In the interests of completeness, I've included the conversion factors so coulombs (charge) can be converted to joules (energy), along with other useful conversions. While these aren't necessary to understand the processes involved with capacitor coupled amplifiers (or other applications using capacitive coupling), they may come in handy some day.
Energy in capacitor = Q × V / 2
Q² / 2 × C
C × V² / 2 (also written as ½ × C × V²)
Where the energy is in joules, Q is the charge in coulombs, V is the voltage in volts, and C is the capacitance in farads.
I suggest that if you intend to work a lot with capacitors (something we can't escape with electronics), you should make a note of these formulae. You won't need them for most activities, but there will come a time when you'll want to know, either for interest's sake or because not knowing will leave you in the dark as to what happens within a circuit.
All of the results shown here were simulated, but a bench-test using the P217 amplifier was also performed. This was done both with music and a tone-burst, and the infrasonic disturbance was visible, but not very pronounced. This was because the unregulated supply I used has better regulation than expected (at least at the modest power drawn by the test amplifier). In the majority of cases, any infrasonic disturbance will be quite small, and audibility (or otherwise) isn't something I'm willing to comment upon. The effects are real and easily simulated, but are probably less easily measured.

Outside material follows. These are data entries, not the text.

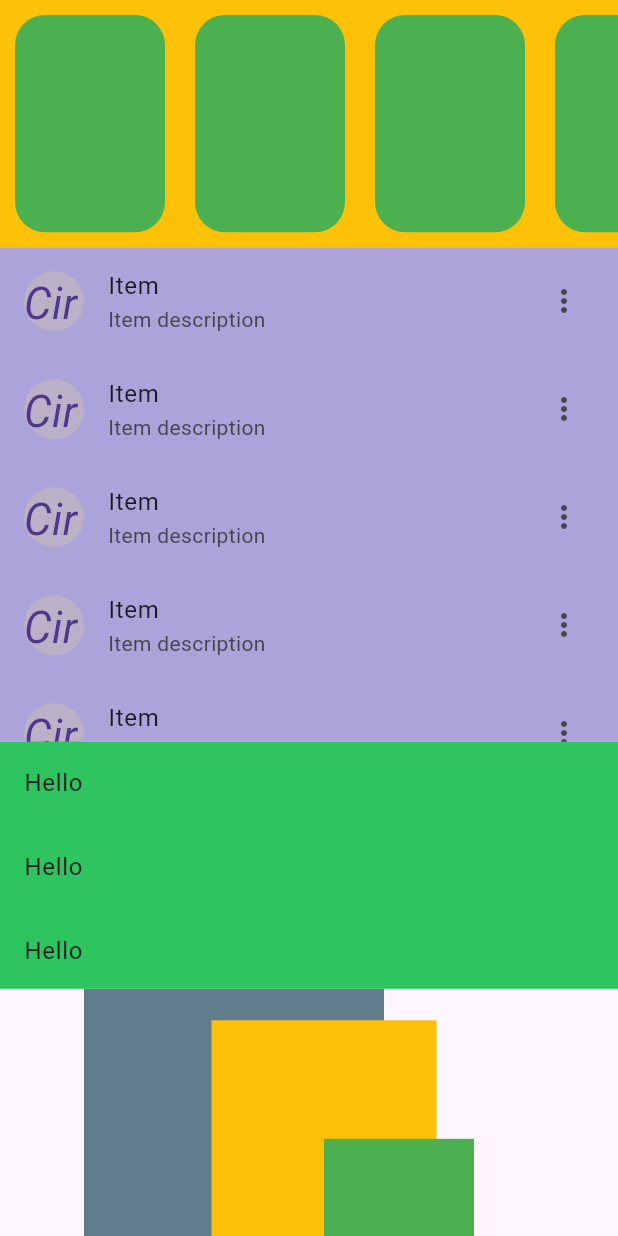
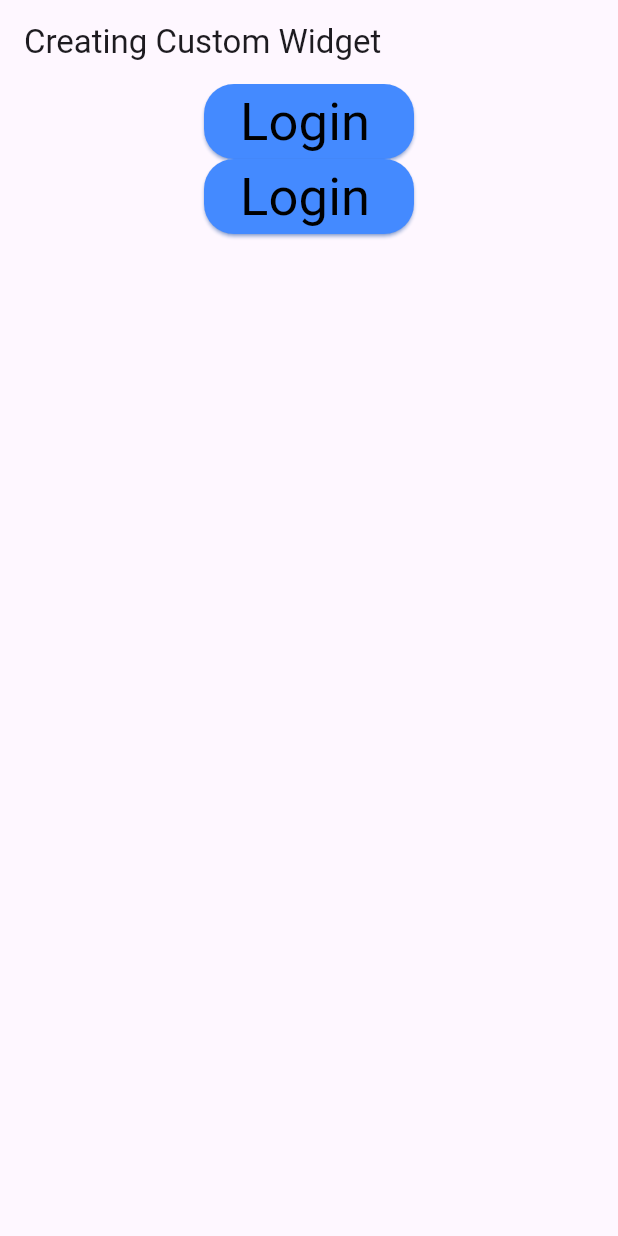
Before and after one commit to BhautikPatel7/StateManagment_flutter, a Flutter app: the screen it shows after launch, on a phone screen of 412 x 824 dp. Run offline on Flutter 3.47's test engine with Material 3 defaults, Android fonts, the light colour scheme and no system bars; our stand-ins replace sleek_circular_slider.

Commit message:
Created Custom Buton

```diff
--- /dev/null
+++ b/lib/CreatingCustomWidget.dart
@@ -0,0 +1,44 @@
+import 'package:flutter/material.dart';
+import 'package:flutter/widgets.dart';
+import 'package:widget_pratice/Widget/RoundedButton.dart';
+import 'package:widget_pratice/ui_helper/uiDesign.dart';
+
+class CustomWidgetUn extends StatelessWidget{
+  @override
+  Widget build(BuildContext context) {
+    return Scaffold(
+      appBar: AppBar(title: Text('Creating Custom Widget'),),
+      body:  Column(
+        children: [
+          Center(
+            child: Container(
+              width: 140,
+              child: RoundedButton(buttonName: 'Login',
+              icon: Icon(Icons.delete),
+              callback: () {
+                print('sfhsuedafnisaudhgsjaiudhgujisdhfguedshfguasdjighsiudkfhgsfdgjksfdhgiufdsughusfidhgeurgjih');
+
+              },
+              style: myStyle35(),
+              ),
+            ),
+          ),
+          Center(
+            child: Container(
+              width: 140,
+              child: RoundedButton(buttonName: 'Login',
+              icon: Icon(Icons.delete),
+              callback: () {
+                print('sfhsuedafnisaudhgsjaiudhgujisdhfguedshfguasdjighsiudkfhgsfdgjksfdhgiufdsughusfidhgeurgjih');
+
+              },
+              style: myStyle35(),
+              ),
+            ),
+          ),
+        ],
+      ),
+    );
+
+  }
+}
--- a/lib/CustomWidget.dart
+++ b/lib/CustomWidget.dart
@@ -3,6 +3,8 @@ import 'package:flutter/material.dart';
 import 'package:flutter/widgets.dart';
 
 class CustomWidget extends StatelessWidget {
+  const CustomWidget({super.key});
+
   @override
   Widget build(BuildContext context) {
     return Scaffold(
@@ -19,6 +21,8 @@ class CustomWidget extends StatelessWidget {
 }
 
 class Customwidgetone extends StatelessWidget {
+  const Customwidgetone({super.key});
+
   @override
   Widget build(BuildContext context) {
     return  Expanded(
@@ -44,6 +48,8 @@ class Customwidgetone extends StatelessWidget {
 
 }
 class CustomwidgetTwo extends StatelessWidget {
+  const CustomwidgetTwo({super.key});
+
   @override
   Widget build(BuildContext context) {
 return    Expanded(
@@ -53,7 +59,7 @@ return    Expanded(
               child: ListView.builder(
                 itemCount:50,
                 itemBuilder: (context, index) {
-                  return ListTile(
+                  return const ListTile(
                     leading: CircleAvatar(
                       backgroundColor: Color.fromARGB(255, 186, 177, 200),
                       child: Text("Circle"),
@@ -71,6 +77,8 @@ return    Expanded(
 
 }
 class CustomwidgetThree extends StatelessWidget {
+  const CustomwidgetThree({super.key});
+
   @override
   Widget build(BuildContext context) {
     return  Expanded(
--- /dev/null
+++ b/lib/Widget/RoundedButton.dart
@@ -0,0 +1,47 @@
+import 'package:flutter/material.dart';
+
+class RoundedButton extends StatelessWidget {
+  final String buttonName;
+  final Icon? icon;
+  final Color? color;
+  final TextStyle? style;
+  final VoidCallback? callback;
+
+  RoundedButton(
+      {required this.buttonName,
+      this.icon,
+      this.color = Colors.blueAccent,
+      this.style,
+      this.callback});
+
+  @override
+  Widget build(BuildContext context) {
+    return ElevatedButton(
+        onPressed: () {
+          callback!();
+        },
+        child: icon != null
+            ? Row(
+                children: [
+                  Text(
+                    buttonName,
+                    style: style,
+                  )
+                ],
+              )
+            : Text(
+                buttonName,
+                style: style,
+              ),
+              style: ElevatedButton.styleFrom(
+                backgroundColor: color,
+                shadowColor: color,
+                shape: RoundedRectangleBorder(
+                  borderRadius: BorderRadius.all(Radius.circular(20)),
+
+                )
+              ),
+
+              );
+  }
+}
--- a/lib/main.dart
+++ b/lib/main.dart
@@ -1,5 +1,6 @@
 import 'package:flutter/material.dart';
 import 'package:sleek_circular_slider/sleek_circular_slider.dart';
+import 'package:widget_pratice/CreatingCustomWidget.dart';
 import 'package:widget_pratice/CustomWidget.dart';
 import 'package:widget_pratice/Textfield.dart';
 import 'package:widget_pratice/grid.dart';
@@ -40,7 +41,8 @@ Widget build(BuildContext context) {
   // home: CounterStatefulclass(),
   // home: GridExample(),
   //home: StyleandTheme(),
-  home: CustomWidget(),
+  // home: CustomWidget(),
+  home: CustomWidgetUn(),
 
   );
   // home: MyApphy(),
```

Nevertheless, the way a coupling capacitor works in a circuit isn't something I've seen described anywhere else. Mostly, we just know it works because we can see it in operation. We know that both power transistors dissipate much the same power, and probably don't give a great deal of thought to the processes involved. As it turns out, there is more to it than we imagined, particularly the charge existing on the coupling capacitor itself.
Most people don't worry about the charge (in coulombs) lurking on a capacitor, or it being increased and decreased with the signal. Indeed, it's not something that I've discussed other than in passing for any of the many articles on the ESP site. Mostly, it's pretty much irrelevant to the majority of audio circuits, and although the principles explained here apply for all coupling capacitors, it's never necessary to go into any detail.
There are no references for the specific topic, but the formula for Coulombs was obtained from Wikipedia and verified elsewhere. The specifics of this topic seem to have escaped attention over the years, largely I suspect because not many people actually care, as long as it works.
One link you may find useful is Capacitor Charging Equation (Hyperphysics), along with Lumen Learning (Energy Stored in Capacitors)
|Copyright Notice. This article, including but not limited to all text and diagrams, is the intellectual property of Rod Elliott, and is © 2022. Reproduction or re-publication by any means whatsoever, whether electronic, mechanical or electro-mechanical, is strictly prohibited under International Copyright laws. The author (Rod Elliott) grants the reader the right to use this information for personal use only, and further allows that one (1) copy may be made for reference. Commercial use is prohibited without express written authorisation from Rod Elliott.|